In today’s NBA, where superstars asking for trades is a daily occurrence and team loyalty has gone the way of the buffalo, Duncan’s humility and clear understanding of the big picture – that winning is all that should really matter – is refreshing. Duncan clearly realizes that his individual legacy is closely tied to the team’s success, and he is willing to make the necessary sacrifices. This exact point is something that’s lost on players like Kobe Bryant, for example, who has held Lakers management hostage in his often schizophrenic bid to be traded out of Los Angeles.

Kobe seems to have a singular vision, to go down as the greatest player to ever suit up in the NBA. From his 81 point performance to his trade demands, everything Kobe does is predicated on being remembered as the guy who knocked Michael Jordan off the NBA throne. Like Duncan, Kobe also realizes that, despite the stellar individual resume, team success is the key to achieving that perch atop the NBA heap. Unfortunately, Kobe, unlike Duncan, is not willing to make the sacrifices, and hardly ever steps back to take a look at the big picture.

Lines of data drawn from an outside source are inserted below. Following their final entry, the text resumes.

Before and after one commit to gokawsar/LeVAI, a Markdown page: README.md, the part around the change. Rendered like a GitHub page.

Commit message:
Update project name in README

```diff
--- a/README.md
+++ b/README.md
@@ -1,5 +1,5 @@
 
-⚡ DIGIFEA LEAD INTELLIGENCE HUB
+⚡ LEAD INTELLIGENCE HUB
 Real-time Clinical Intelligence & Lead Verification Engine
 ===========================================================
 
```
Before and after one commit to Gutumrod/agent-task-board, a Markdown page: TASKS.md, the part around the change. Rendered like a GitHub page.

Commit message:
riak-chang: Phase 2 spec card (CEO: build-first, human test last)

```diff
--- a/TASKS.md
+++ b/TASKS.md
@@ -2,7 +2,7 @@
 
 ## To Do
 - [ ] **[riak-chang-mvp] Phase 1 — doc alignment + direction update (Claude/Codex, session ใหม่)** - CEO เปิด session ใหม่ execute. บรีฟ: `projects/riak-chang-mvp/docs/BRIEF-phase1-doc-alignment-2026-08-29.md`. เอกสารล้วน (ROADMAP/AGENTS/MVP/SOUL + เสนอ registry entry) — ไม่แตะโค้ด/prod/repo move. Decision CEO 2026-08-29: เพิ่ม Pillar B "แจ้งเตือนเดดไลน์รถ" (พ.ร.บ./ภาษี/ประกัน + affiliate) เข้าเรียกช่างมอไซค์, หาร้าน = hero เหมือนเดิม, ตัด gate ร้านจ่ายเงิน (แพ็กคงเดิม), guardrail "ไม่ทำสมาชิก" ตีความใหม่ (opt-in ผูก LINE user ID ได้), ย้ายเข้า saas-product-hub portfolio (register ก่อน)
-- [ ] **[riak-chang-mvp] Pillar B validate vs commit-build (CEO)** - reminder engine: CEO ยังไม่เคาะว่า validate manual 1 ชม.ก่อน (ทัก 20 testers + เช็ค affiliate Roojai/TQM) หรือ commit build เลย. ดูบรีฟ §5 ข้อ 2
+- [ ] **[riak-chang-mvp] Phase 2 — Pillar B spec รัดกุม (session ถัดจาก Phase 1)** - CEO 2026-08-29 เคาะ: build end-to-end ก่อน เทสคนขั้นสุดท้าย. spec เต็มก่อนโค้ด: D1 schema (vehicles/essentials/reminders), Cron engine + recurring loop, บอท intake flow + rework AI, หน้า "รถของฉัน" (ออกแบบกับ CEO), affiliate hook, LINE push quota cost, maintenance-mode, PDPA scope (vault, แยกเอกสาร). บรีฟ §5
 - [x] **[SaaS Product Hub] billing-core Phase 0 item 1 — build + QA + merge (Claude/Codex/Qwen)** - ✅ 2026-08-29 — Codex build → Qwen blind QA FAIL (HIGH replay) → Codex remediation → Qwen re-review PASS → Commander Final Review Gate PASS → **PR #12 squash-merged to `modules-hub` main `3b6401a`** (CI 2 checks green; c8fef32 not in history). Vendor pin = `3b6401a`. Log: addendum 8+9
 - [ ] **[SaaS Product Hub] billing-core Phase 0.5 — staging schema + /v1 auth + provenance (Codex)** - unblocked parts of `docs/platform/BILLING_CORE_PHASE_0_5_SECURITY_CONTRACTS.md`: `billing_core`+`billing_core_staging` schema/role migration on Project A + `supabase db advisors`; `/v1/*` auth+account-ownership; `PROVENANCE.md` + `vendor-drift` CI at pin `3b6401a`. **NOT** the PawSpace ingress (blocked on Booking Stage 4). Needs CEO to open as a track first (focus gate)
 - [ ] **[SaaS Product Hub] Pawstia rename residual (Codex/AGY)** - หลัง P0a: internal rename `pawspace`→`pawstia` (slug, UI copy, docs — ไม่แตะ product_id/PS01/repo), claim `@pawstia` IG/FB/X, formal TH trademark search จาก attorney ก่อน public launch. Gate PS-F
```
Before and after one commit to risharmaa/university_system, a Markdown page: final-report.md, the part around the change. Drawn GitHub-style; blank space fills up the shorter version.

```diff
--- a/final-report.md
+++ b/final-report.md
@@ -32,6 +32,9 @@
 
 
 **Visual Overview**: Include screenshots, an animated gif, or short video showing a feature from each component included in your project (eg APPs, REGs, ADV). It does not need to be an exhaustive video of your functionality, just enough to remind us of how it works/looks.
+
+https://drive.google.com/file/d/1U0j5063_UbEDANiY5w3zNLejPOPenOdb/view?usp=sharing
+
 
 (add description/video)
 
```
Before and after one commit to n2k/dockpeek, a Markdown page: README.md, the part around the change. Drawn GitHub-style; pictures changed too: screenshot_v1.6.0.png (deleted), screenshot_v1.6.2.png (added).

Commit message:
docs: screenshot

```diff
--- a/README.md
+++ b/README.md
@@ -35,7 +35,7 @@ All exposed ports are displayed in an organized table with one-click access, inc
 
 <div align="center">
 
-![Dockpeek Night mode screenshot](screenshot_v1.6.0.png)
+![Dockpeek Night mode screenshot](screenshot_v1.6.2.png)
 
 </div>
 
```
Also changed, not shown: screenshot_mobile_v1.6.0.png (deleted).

If their paths continue to diverge as they have over the last few seasons, when they finally retire, Duncan may be remembered as an all-time great champion in the mold of Magic Johnson, Bill Russell, and Jordan, while Kobe’s legacy may be nothing more than just another supreme talent that never learned to play nice with the other kids in the sandbox. Now, that fate would be devastating for Kobe’s massive ego.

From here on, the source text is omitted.